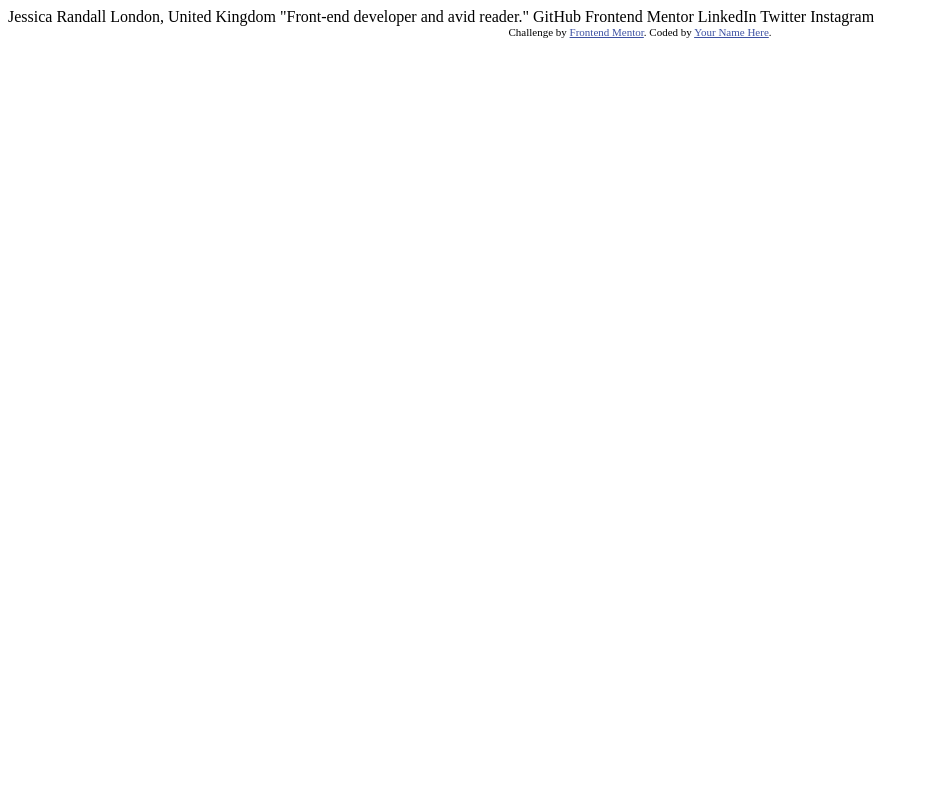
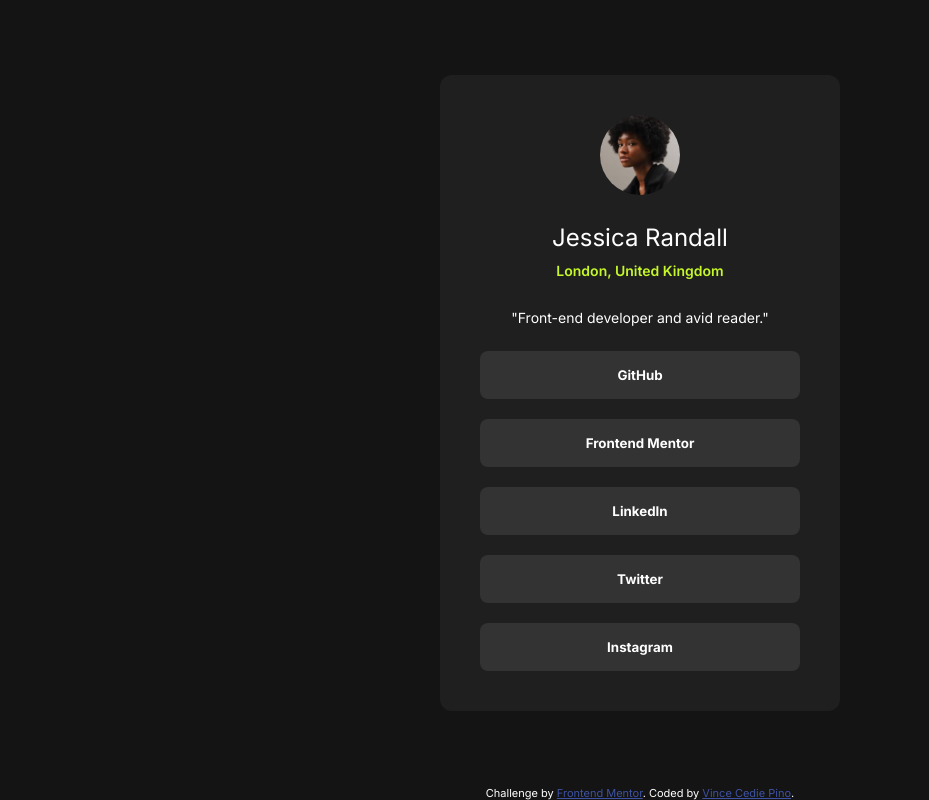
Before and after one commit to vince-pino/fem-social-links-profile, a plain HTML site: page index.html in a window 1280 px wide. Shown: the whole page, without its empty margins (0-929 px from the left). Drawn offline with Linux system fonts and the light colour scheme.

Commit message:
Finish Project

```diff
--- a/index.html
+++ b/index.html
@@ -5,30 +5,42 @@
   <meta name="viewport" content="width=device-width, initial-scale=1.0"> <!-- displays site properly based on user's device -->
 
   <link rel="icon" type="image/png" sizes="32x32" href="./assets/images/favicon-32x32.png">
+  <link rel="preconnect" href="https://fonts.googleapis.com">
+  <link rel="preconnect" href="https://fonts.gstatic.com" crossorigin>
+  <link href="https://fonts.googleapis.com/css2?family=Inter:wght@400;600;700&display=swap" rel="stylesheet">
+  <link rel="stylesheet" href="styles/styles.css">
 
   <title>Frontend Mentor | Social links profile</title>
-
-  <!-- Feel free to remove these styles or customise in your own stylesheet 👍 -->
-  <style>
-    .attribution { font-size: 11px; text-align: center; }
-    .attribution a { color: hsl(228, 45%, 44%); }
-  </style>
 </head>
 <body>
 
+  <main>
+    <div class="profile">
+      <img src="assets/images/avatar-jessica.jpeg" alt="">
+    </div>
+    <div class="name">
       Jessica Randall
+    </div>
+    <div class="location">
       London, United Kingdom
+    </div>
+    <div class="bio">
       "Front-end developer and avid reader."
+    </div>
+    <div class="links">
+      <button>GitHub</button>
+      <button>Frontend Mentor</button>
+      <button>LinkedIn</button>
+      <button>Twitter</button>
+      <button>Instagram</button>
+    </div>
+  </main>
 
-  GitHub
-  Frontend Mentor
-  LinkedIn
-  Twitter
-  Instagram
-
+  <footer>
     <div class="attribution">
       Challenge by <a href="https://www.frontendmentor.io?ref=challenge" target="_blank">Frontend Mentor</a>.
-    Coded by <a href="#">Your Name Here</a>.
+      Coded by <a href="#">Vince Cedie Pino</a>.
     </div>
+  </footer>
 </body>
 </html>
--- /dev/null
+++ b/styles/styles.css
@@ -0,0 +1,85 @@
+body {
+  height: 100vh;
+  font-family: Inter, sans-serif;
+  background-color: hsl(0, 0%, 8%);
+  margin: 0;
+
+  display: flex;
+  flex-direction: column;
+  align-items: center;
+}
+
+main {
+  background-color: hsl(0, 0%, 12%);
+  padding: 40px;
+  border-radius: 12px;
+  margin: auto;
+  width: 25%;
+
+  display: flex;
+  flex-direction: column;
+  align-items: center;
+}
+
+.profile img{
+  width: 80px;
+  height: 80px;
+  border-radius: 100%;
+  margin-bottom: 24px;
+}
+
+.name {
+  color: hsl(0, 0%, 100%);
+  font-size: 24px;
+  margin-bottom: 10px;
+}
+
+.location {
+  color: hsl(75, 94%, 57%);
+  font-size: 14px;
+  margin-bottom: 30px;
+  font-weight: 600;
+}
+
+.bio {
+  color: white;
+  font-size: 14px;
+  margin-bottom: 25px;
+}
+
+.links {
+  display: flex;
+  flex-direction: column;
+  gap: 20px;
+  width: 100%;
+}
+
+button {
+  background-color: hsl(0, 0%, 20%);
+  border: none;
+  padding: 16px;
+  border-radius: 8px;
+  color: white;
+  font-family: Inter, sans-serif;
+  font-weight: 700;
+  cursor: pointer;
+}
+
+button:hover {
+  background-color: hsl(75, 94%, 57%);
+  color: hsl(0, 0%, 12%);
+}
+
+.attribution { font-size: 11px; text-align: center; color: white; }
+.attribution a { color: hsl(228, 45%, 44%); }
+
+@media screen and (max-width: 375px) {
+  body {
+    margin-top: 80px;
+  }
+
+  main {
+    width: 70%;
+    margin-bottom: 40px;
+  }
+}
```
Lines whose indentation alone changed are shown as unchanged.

**WORK REQUEST:** Check each line of the data above, and please copy the ones in which the string "links" occurs.

**ANSWER BOX:**
Before and after one commit to vince-pino/fem-social-links-profile, a plain HTML site: page index.html in a window 1280 px wide. Shown: the whole page, without its empty margins (0-929 px from the left). Drawn offline with Linux system fonts and the light colour scheme.
   <title>Frontend Mentor | Social links profile</title>
+    <div class="links">
+.links {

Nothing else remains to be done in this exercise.